● **Directions for this task**
Write out the records that follow exactly. Do not include pictures.

[Image comparison data]
• • • • • • •
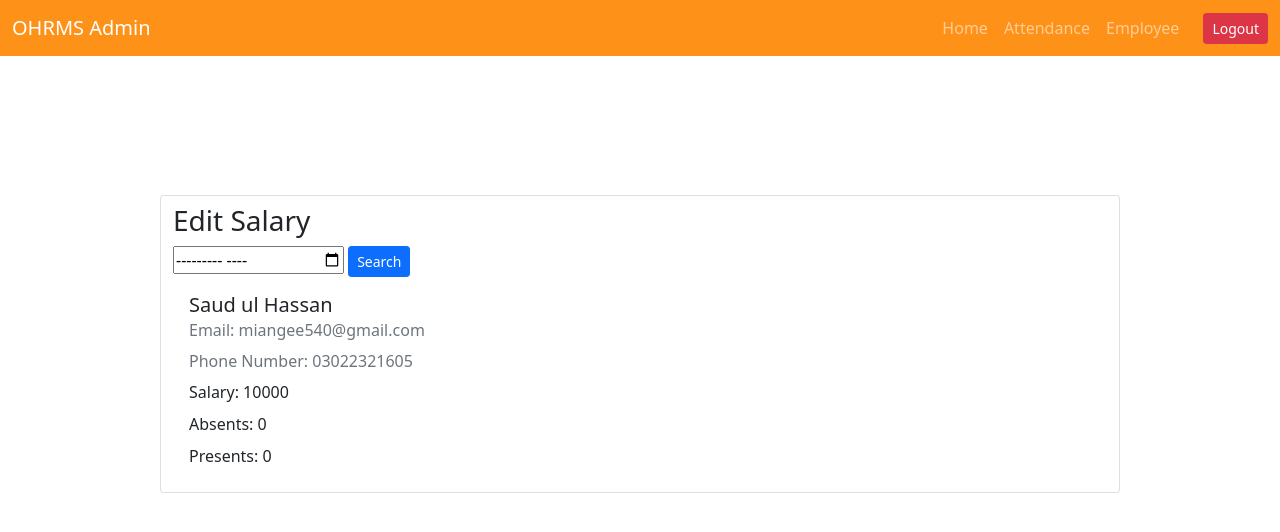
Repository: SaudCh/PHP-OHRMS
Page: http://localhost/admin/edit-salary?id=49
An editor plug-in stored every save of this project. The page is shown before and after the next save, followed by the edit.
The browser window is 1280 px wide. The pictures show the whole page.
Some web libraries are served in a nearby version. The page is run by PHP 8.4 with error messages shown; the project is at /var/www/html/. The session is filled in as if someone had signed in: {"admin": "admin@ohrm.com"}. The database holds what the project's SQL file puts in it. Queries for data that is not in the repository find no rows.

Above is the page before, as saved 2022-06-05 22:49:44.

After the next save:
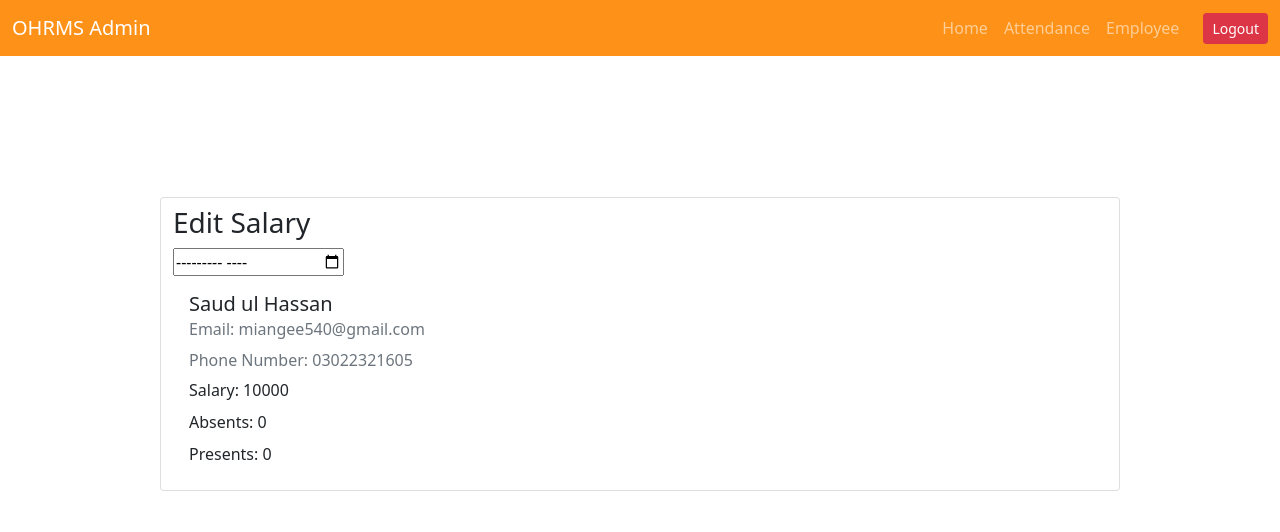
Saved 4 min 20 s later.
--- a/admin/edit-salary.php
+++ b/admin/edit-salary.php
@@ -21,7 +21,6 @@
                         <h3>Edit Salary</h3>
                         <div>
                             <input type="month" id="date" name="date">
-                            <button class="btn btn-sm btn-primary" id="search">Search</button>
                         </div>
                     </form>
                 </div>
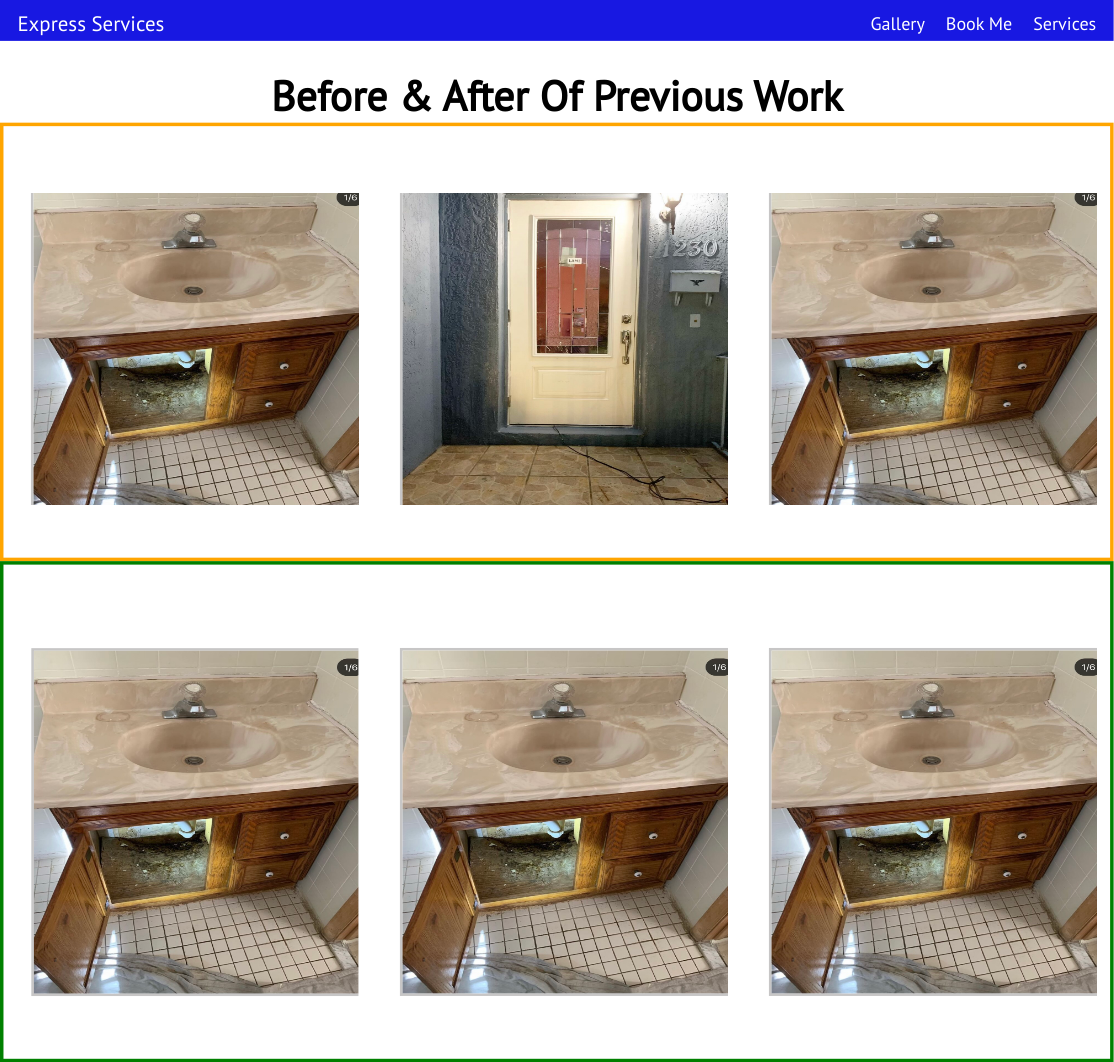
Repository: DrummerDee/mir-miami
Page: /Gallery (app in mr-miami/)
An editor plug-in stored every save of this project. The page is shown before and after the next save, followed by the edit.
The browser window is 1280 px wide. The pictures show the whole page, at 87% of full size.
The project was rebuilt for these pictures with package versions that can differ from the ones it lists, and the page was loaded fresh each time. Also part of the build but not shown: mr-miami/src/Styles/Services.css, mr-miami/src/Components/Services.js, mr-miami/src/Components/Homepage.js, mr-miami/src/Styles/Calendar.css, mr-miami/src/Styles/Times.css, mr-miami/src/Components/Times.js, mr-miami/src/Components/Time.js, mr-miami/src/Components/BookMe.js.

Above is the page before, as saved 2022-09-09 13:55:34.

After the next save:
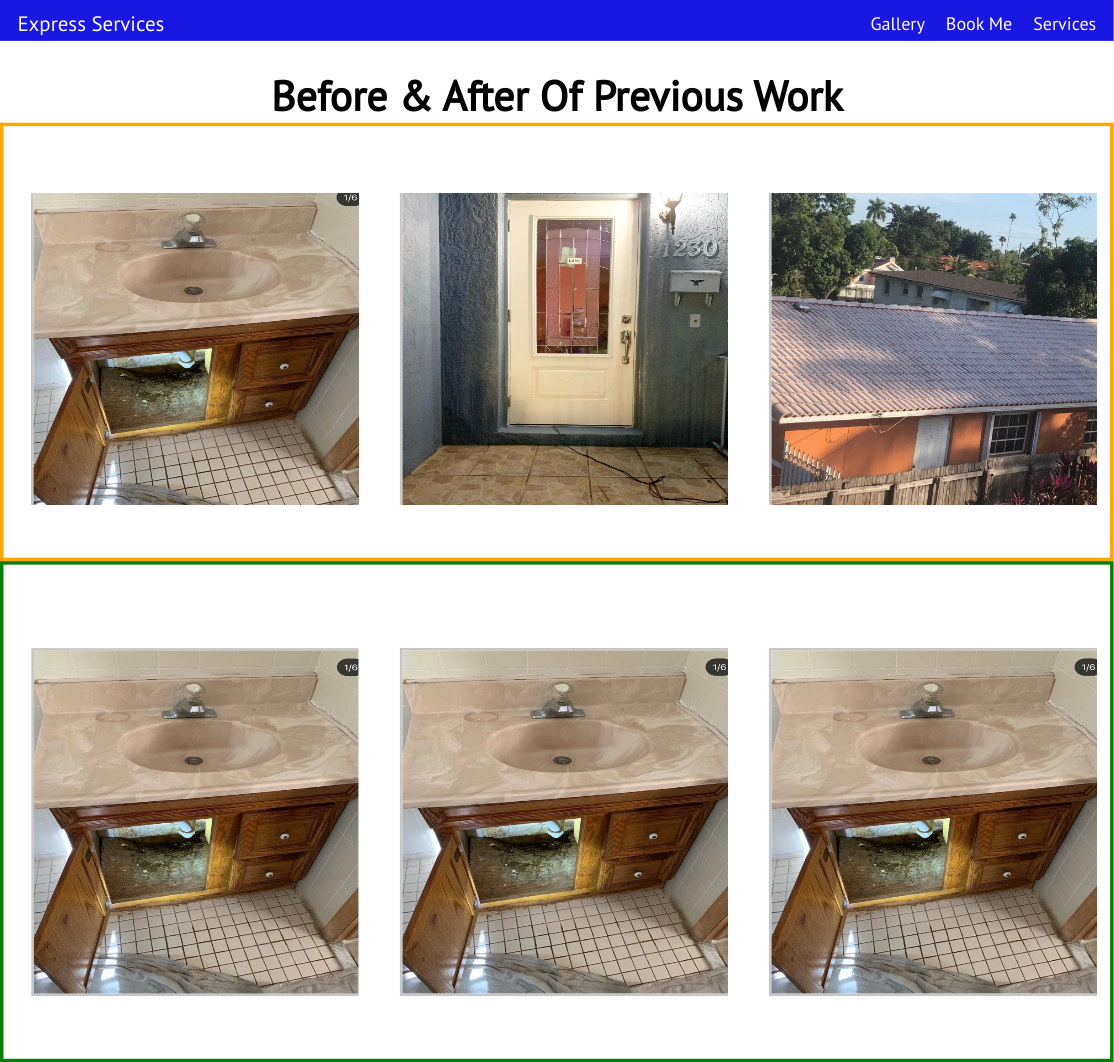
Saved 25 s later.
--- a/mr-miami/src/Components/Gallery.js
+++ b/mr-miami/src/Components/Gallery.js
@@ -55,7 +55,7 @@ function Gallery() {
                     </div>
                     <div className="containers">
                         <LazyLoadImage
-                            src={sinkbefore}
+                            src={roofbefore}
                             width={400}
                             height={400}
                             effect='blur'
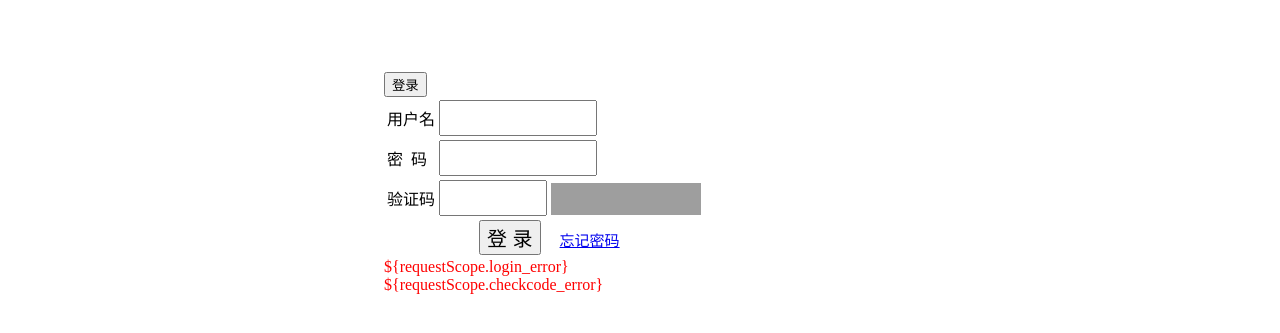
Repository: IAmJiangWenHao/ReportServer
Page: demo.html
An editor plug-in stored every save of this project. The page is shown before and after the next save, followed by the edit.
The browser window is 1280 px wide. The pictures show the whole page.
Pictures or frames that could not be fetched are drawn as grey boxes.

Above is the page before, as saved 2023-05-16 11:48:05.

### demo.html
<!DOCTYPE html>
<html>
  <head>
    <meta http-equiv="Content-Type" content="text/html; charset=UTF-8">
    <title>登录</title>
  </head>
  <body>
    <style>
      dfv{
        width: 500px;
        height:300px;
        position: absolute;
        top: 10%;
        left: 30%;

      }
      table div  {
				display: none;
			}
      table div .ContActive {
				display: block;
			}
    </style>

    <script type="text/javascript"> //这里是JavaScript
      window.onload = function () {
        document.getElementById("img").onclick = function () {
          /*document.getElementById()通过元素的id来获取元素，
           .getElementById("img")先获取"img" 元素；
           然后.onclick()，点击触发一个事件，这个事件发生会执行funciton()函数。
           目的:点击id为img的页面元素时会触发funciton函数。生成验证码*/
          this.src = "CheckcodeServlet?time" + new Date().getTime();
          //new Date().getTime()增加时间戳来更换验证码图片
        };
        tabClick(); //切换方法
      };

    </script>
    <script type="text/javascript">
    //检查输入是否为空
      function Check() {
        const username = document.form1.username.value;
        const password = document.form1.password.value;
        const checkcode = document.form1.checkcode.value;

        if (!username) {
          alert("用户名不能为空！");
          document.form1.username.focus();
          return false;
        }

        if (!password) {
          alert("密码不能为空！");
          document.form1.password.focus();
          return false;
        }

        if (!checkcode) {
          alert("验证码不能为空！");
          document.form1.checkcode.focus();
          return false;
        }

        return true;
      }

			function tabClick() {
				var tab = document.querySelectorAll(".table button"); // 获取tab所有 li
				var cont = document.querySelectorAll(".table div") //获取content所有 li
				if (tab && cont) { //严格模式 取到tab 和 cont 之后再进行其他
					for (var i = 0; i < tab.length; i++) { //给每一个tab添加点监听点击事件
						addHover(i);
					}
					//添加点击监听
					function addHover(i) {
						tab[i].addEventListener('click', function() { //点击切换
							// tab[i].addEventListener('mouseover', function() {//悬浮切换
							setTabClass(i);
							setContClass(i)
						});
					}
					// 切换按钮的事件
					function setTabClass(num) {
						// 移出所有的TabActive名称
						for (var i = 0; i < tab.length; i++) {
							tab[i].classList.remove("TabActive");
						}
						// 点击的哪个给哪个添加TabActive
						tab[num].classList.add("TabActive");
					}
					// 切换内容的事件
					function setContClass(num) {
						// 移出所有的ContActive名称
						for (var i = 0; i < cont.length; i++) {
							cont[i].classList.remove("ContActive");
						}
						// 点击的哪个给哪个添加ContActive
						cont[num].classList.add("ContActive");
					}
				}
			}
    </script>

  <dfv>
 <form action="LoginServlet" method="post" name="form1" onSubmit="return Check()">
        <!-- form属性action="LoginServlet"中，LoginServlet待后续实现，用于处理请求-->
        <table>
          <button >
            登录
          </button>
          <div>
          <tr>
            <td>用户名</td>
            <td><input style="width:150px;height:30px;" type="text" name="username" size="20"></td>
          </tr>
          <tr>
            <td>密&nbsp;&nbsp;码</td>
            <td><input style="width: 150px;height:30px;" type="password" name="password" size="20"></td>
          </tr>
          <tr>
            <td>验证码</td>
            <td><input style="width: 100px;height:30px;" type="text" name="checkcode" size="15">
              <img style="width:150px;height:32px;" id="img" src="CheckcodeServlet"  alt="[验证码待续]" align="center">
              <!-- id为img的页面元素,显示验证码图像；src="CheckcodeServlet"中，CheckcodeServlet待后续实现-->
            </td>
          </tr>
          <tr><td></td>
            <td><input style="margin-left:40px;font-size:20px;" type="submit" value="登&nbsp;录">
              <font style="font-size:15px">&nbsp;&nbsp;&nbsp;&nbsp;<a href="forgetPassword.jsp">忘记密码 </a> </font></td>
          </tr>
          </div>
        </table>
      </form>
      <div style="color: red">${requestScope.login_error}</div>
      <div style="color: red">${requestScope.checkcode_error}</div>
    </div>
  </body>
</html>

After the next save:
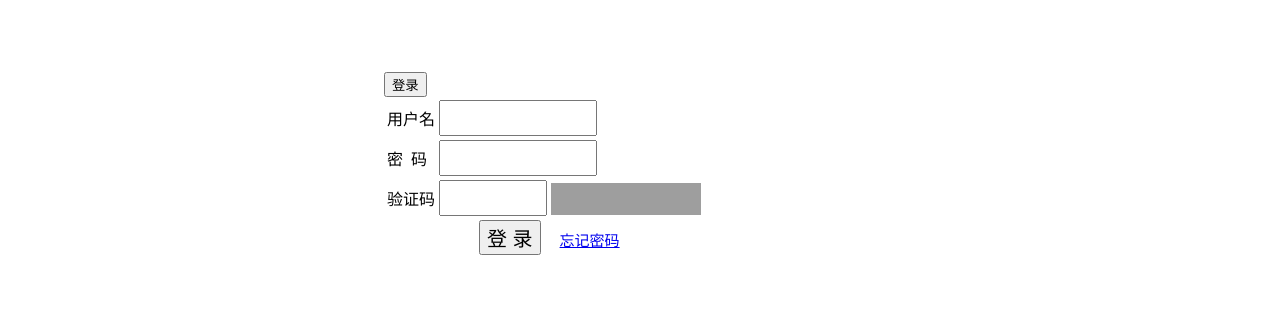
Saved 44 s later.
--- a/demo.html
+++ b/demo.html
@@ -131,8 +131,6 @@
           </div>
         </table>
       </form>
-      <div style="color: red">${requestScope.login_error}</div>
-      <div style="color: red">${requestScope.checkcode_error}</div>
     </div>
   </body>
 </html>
• • • • • • •
● **Task response**
Repository: SaudCh/PHP-OHRMS
Page: http://localhost/admin/edit-salary?id=49
An editor plug-in stored every save of this project. The page is shown before and after the next save, followed by the edit.
The browser window is 1280 px wide. The pictures show the whole page.
Some web libraries are served in a nearby version. The page is run by PHP 8.4 with error messages shown; the project is at /var/www/html/. The session is filled in as if someone had signed in: {"admin": "admin@ohrm.com"}. The database holds what the project's SQL file puts in it. Queries for data that is not in the repository find no rows.

Above is the page before, as saved 2022-06-05 22:49:44.

After the next save:
Saved 4 min 20 s later.
--- a/admin/edit-salary.php
+++ b/admin/edit-salary.php
@@ -21,7 +21,6 @@
                         <h3>Edit Salary</h3>
                         <div>
                             <input type="month" id="date" name="date">
-                            <button class="btn btn-sm btn-primary" id="search">Search</button>
                         </div>
                     </form>
                 </div>
Repository: DrummerDee/mir-miami
Page: /Gallery (app in mr-miami/)
An editor plug-in stored every save of this project. The page is shown before and after the next save, followed by the edit.
The browser window is 1280 px wide. The pictures show the whole page, at 87% of full size.
The project was rebuilt for these pictures with package versions that can differ from the ones it lists, and the page was loaded fresh each time. Also part of the build but not shown: mr-miami/src/Styles/Services.css, mr-miami/src/Components/Services.js, mr-miami/src/Components/Homepage.js, mr-miami/src/Styles/Calendar.css, mr-miami/src/Styles/Times.css, mr-miami/src/Components/Times.js, mr-miami/src/Components/Time.js, mr-miami/src/Components/BookMe.js.

Above is the page before, as saved 2022-09-09 13:55:34.

After the next save:
Saved 25 s later.
--- a/mr-miami/src/Components/Gallery.js
+++ b/mr-miami/src/Components/Gallery.js
@@ -55,7 +55,7 @@ function Gallery() {
                     </div>
                     <div className="containers">
                         <LazyLoadImage
-                            src={sinkbefore}
+                            src={roofbefore}
                             width={400}
                             height={400}
                             effect='blur'
Repository: IAmJiangWenHao/ReportServer
Page: demo.html
An editor plug-in stored every save of this project. The page is shown before and after the next save, followed by the edit.
The browser window is 1280 px wide. The pictures show the whole page.
Pictures or frames that could not be fetched are drawn as grey boxes.

Above is the page before, as saved 2023-05-16 11:48:05.

### demo.html
<!DOCTYPE html>
<html>
  <head>
    <meta http-equiv="Content-Type" content="text/html; charset=UTF-8">
    <title>登录</title>
  </head>
  <body>
    <style>
      dfv{
        width: 500px;
        height:300px;
        position: absolute;
        top: 10%;
        left: 30%;

      }
      table div  {
				display: none;
			}
      table div .ContActive {
				display: block;
			}
    </style>

    <script type="text/javascript"> //这里是JavaScript
      window.onload = function () {
        document.getElementById("img").onclick = function () {
          /*document.getElementById()通过元素的id来获取元素，
           .getElementById("img")先获取"img" 元素；
           然后.onclick()，点击触发一个事件，这个事件发生会执行funciton()函数。
           目的:点击id为img的页面元素时会触发funciton函数。生成验证码*/
          this.src = "CheckcodeServlet?time" + new Date().getTime();
          //new Date().getTime()增加时间戳来更换验证码图片
        };
        tabClick(); //切换方法
      };

    </script>
    <script type="text/javascript">
    //检查输入是否为空
      function Check() {
        const username = document.form1.username.value;
        const password = document.form1.password.value;
        const checkcode = document.form1.checkcode.value;

        if (!username) {
          alert("用户名不能为空！");
          document.form1.username.focus();
          return false;
        }

        if (!password) {
          alert("密码不能为空！");
          document.form1.password.focus();
          return false;
        }

        if (!checkcode) {
          alert("验证码不能为空！");
          document.form1.checkcode.focus();
          return false;
        }

        return true;
      }

			function tabClick() {
				var tab = document.querySelectorAll(".table button"); // 获取tab所有 li
				var cont = document.querySelectorAll(".table div") //获取content所有 li
				if (tab && cont) { //严格模式 取到tab 和 cont 之后再进行其他
					for (var i = 0; i < tab.length; i++) { //给每一个tab添加点监听点击事件
						addHover(i);
					}
					//添加点击监听
					function addHover(i) {
						tab[i].addEventListener('click', function() { //点击切换
							// tab[i].addEventListener('mouseover', function() {//悬浮切换
							setTabClass(i);
							setContClass(i)
						});
					}
					// 切换按钮的事件
					function setTabClass(num) {
						// 移出所有的TabActive名称
						for (var i = 0; i < tab.length; i++) {
							tab[i].classList.remove("TabActive");
						}
						// 点击的哪个给哪个添加TabActive
						tab[num].classList.add("TabActive");
					}
					// 切换内容的事件
					function setContClass(num) {
						// 移出所有的ContActive名称
						for (var i = 0; i < cont.length; i++) {
							cont[i].classList.remove("ContActive");
						}
						// 点击的哪个给哪个添加ContActive
						cont[num].classList.add("ContActive");
					}
				}
			}
    </script>

  <dfv>
 <form action="LoginServlet" method="post" name="form1" onSubmit="return Check()">
        <!-- form属性action="LoginServlet"中，LoginServlet待后续实现，用于处理请求-->
        <table>
          <button >
            登录
          </button>
          <div>
          <tr>
            <td>用户名</td>
            <td><input style="width:150px;height:30px;" type="text" name="username" size="20"></td>
          </tr>
          <tr>
            <td>密&nbsp;&nbsp;码</td>
            <td><input style="width: 150px;height:30px;" type="password" name="password" size="20"></td>
          </tr>
          <tr>
            <td>验证码</td>
            <td><input style="width: 100px;height:30px;" type="text" name="checkcode" size="15">
              <img style="width:150px;height:32px;" id="img" src="CheckcodeServlet"  alt="[验证码待续]" align="center">
              <!-- id为img的页面元素,显示验证码图像；src="CheckcodeServlet"中，CheckcodeServlet待后续实现-->
            </td>
          </tr>
          <tr><td></td>
            <td><input style="margin-left:40px;font-size:20px;" type="submit" value="登&nbsp;录">
              <font style="font-size:15px">&nbsp;&nbsp;&nbsp;&nbsp;<a href="forgetPassword.jsp">忘记密码 </a> </font></td>
          </tr>
          </div>
        </table>
      </form>
      <div style="color: red">${requestScope.login_error}</div>
      <div style="color: red">${requestScope.checkcode_error}</div>
    </div>
  </body>
</html>

After the next save:
Saved 44 s later.
--- a/demo.html
+++ b/demo.html
@@ -131,8 +131,6 @@
           </div>
         </table>
       </form>
-      <div style="color: red">${requestScope.login_error}</div>
-      <div style="color: red">${requestScope.checkcode_error}</div>
     </div>
   </body>
 </html>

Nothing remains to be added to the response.